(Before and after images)

Segment Open

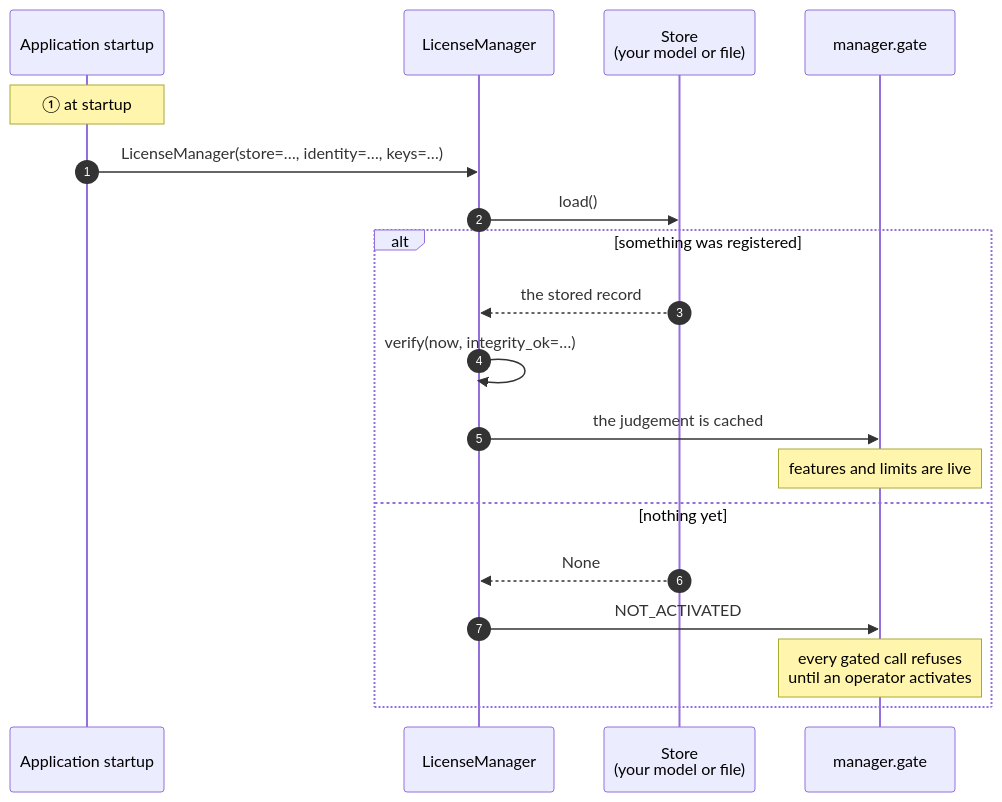
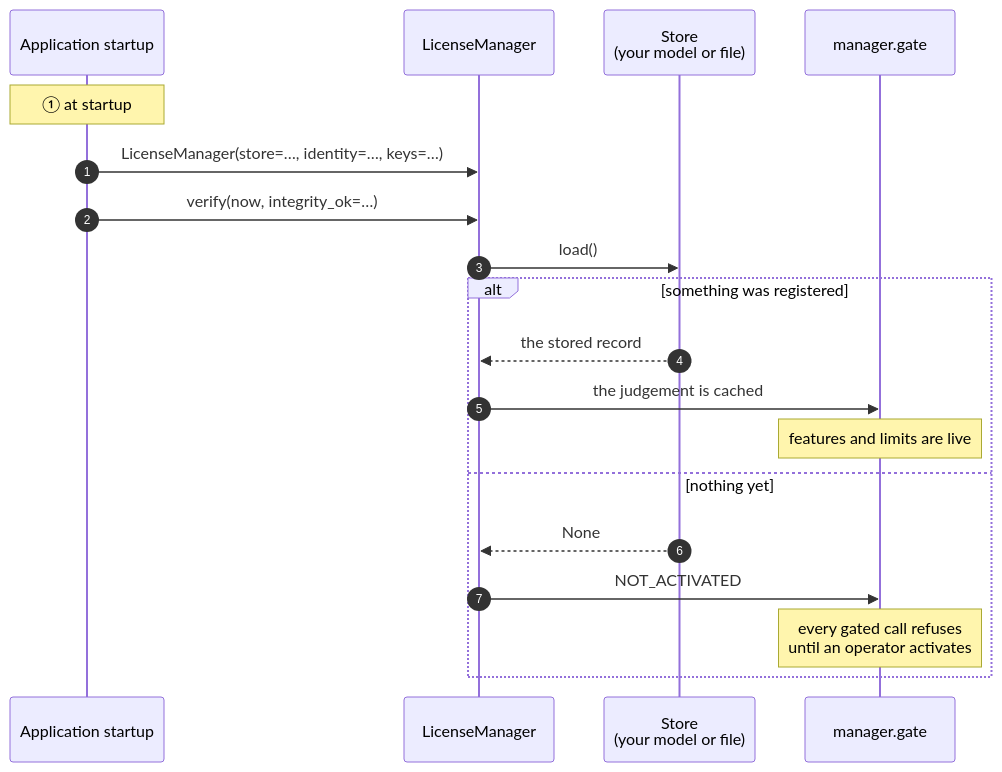
Before and after one commit to accesscore-dev/accesscore-license-sdk-dist: the first of 2 diagrams in docs/manual/en/python.md, drawn with Mermaid. The commit also changed other lines of this file and 28 other files, not shown here.

````diff
--- a/docs/manual/en/python.md
+++ b/docs/manual/en/python.md
@@ -8,22 +8,22 @@
 ```mermaid
 sequenceDiagram
     autonumber
     participant Boot as Application startup
     participant Mgr as LicenseManager
     participant Store as Store<br/>(your model or file)
     participant Gate as manager.gate
 
     Note over Boot: ① at startup
     Boot->>Mgr: LicenseManager(store=…, identity=…, keys=…)
+    Boot->>Mgr: verify(now, integrity_ok=…)
     Mgr->>Store: load()
     alt something was registered
         Store-->>Mgr: the stored record
-        Mgr->>Mgr: verify(now, integrity_ok=…)
         Mgr->>Gate: the judgement is cached
         Note over Gate: features and limits are live
     else nothing yet
         Store-->>Mgr: None
         Mgr->>Gate: NOT_ACTIVATED
         Note over Gate: every gated call refuses<br/>until an operator activates
     end
 ```
````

Segment Closed

> Brief
Set down the entries above exactly, and keep every picture out of your copy.

> Response for this exercise
Before and after one commit to accesscore-dev/accesscore-license-sdk-dist: the first of 2 diagrams in docs/manual/en/python.md, drawn with Mermaid. The commit also changed other lines of this file and 28 other files, not shown here.

````diff
--- a/docs/manual/en/python.md
+++ b/docs/manual/en/python.md
@@ -8,22 +8,22 @@
 ```mermaid
 sequenceDiagram
     autonumber
     participant Boot as Application startup
     participant Mgr as LicenseManager
     participant Store as Store<br/>(your model or file)
     participant Gate as manager.gate
 
     Note over Boot: ① at startup
     Boot->>Mgr: LicenseManager(store=…, identity=…, keys=…)
+    Boot->>Mgr: verify(now, integrity_ok=…)
     Mgr->>Store: load()
     alt something was registered
         Store-->>Mgr: the stored record
-        Mgr->>Mgr: verify(now, integrity_ok=…)
         Mgr->>Gate: the judgement is cached
         Note over Gate: features and limits are live
     else nothing yet
         Store-->>Mgr: None
         Mgr->>Gate: NOT_ACTIVATED
         Note over Gate: every gated call refuses<br/>until an operator activates
     end
 ```
````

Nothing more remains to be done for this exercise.